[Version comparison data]
- - - - -

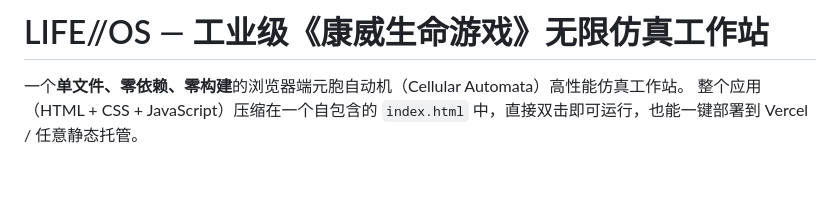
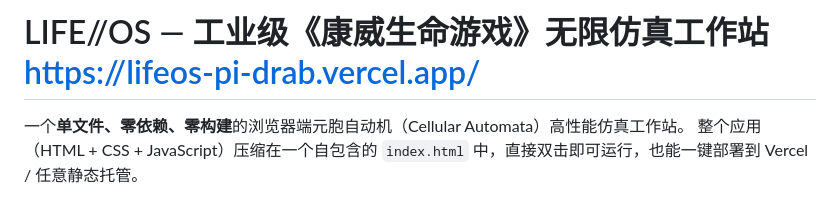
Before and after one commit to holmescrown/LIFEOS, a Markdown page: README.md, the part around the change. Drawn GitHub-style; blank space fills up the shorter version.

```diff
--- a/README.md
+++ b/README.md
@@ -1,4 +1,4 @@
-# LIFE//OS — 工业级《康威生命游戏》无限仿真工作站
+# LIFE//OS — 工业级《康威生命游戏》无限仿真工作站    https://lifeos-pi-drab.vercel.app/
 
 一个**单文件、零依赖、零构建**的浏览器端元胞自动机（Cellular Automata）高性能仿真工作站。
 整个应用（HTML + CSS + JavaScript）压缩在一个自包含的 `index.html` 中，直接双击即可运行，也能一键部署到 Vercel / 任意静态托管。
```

- - - - -

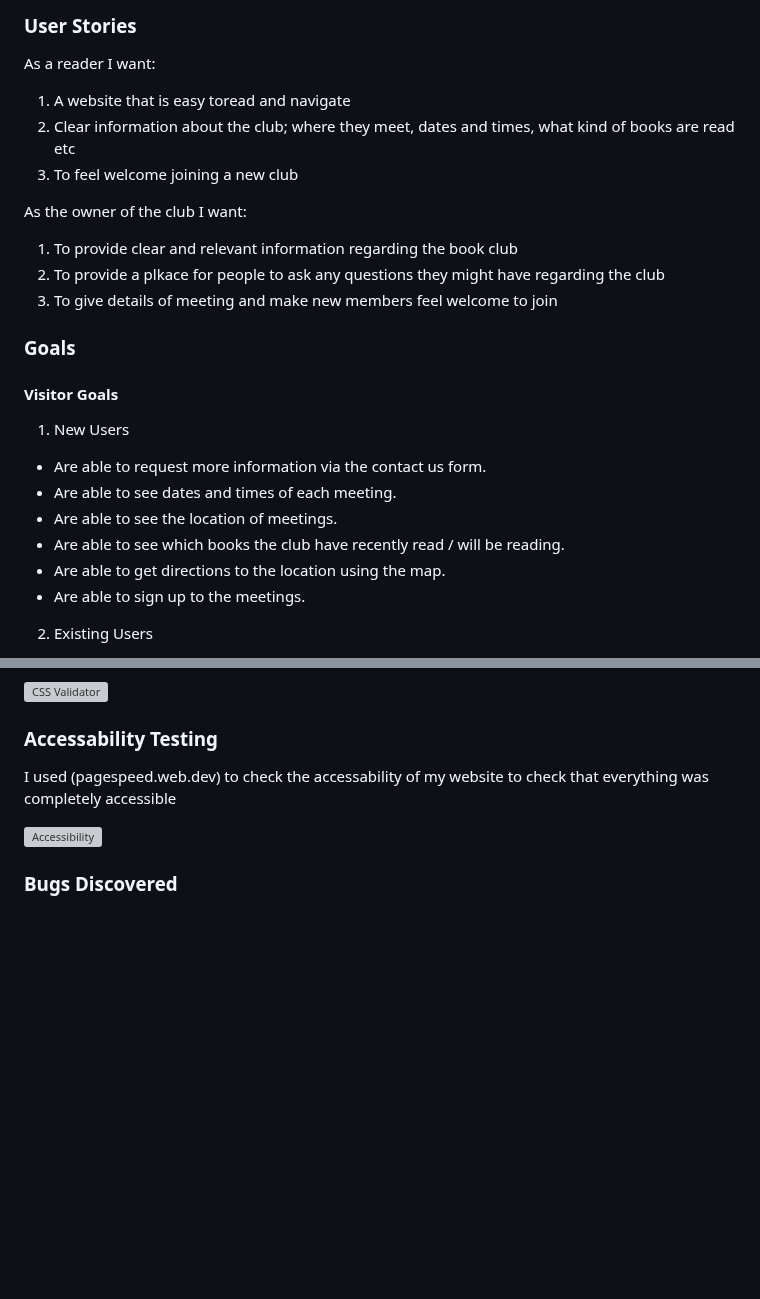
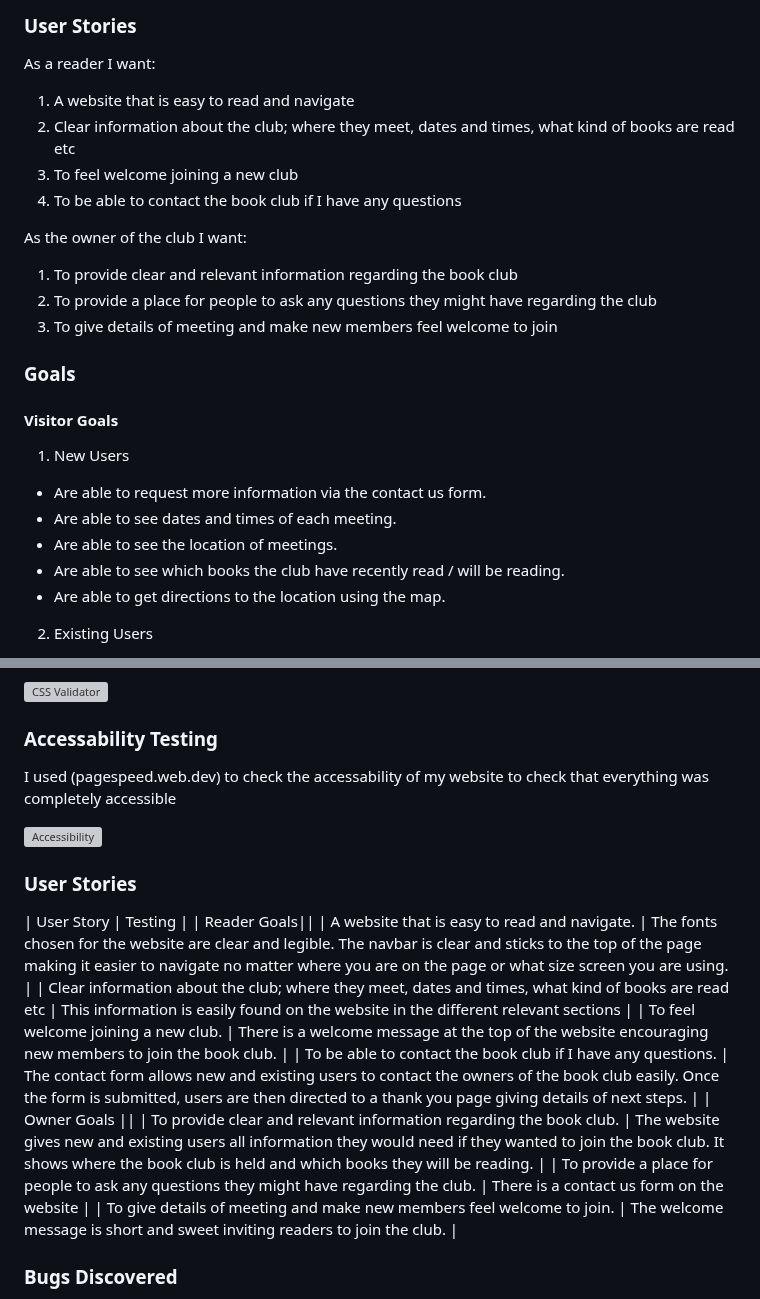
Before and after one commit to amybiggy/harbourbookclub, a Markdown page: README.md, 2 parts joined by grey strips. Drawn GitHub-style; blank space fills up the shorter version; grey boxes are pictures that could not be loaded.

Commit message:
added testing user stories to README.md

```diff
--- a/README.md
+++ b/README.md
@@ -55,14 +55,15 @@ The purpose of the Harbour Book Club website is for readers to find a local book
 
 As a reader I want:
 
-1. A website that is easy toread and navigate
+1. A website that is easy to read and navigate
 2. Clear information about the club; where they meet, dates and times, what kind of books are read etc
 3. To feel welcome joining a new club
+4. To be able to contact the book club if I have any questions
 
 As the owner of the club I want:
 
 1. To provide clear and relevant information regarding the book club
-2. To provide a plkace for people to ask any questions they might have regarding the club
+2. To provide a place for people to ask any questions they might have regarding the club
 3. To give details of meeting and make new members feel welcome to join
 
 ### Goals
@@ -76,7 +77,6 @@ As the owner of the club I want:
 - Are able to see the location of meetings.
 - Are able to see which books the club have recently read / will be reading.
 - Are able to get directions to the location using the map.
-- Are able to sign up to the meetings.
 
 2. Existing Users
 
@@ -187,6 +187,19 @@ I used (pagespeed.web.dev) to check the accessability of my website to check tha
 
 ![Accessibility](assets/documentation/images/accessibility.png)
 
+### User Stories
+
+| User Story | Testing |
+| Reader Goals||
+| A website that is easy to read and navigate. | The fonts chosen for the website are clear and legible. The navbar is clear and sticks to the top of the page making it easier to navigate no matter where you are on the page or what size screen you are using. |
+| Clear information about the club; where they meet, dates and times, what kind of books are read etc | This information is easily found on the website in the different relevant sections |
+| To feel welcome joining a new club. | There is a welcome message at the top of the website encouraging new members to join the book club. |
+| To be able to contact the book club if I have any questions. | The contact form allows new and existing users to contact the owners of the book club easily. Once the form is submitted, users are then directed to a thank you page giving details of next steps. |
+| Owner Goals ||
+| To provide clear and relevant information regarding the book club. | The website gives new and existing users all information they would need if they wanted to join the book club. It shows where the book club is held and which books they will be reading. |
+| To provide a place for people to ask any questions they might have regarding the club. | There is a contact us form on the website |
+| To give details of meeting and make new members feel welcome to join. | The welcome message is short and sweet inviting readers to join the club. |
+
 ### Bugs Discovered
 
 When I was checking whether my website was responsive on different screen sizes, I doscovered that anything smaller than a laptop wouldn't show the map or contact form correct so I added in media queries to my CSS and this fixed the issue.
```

- - - - -

» **WHAT THIS TASK INVOLVES**
Scan the data above, find each line with "readers", and copy it.

» **EXERCISE ANSWER**
@@ -55,14 +55,15 @@ The purpose of the Harbour Book Club website is for readers to find a local book
+| To give details of meeting and make new members feel welcome to join. | The welcome message is short and sweet inviting readers to join the club. |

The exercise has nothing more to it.